* EXERCISE PROMPT: Among these records, which lines include "relative"? Copy them out.

* EXTRACTED ENTRIES:
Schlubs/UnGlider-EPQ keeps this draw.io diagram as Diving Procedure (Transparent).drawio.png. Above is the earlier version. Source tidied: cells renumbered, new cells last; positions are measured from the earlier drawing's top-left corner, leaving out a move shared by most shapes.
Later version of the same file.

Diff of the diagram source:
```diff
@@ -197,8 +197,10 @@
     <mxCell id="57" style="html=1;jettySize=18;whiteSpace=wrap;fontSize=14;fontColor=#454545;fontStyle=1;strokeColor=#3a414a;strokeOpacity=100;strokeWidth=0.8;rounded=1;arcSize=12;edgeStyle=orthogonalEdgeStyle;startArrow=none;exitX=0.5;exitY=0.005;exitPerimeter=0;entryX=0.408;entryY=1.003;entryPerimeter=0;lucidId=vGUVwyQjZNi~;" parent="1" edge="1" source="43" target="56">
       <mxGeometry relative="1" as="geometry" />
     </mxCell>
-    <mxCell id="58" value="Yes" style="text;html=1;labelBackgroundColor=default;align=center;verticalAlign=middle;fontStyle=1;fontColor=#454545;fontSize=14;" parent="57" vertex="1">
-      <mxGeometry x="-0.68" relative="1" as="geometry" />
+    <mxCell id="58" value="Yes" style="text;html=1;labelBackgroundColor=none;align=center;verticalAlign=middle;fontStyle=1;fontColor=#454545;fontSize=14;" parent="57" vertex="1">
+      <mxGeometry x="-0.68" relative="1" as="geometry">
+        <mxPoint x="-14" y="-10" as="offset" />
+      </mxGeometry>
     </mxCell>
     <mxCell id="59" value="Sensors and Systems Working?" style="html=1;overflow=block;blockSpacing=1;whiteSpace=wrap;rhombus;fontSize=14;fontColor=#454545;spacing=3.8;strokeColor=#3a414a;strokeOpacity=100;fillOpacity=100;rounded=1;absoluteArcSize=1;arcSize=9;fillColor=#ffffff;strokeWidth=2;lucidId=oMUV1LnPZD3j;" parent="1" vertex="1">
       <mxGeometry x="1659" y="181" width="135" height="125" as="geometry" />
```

* YOUR RESPONSE:
       <mxGeometry relative="1" as="geometry" />
-      <mxGeometry x="-0.68" relative="1" as="geometry" />
+      <mxGeometry x="-0.68" relative="1" as="geometry">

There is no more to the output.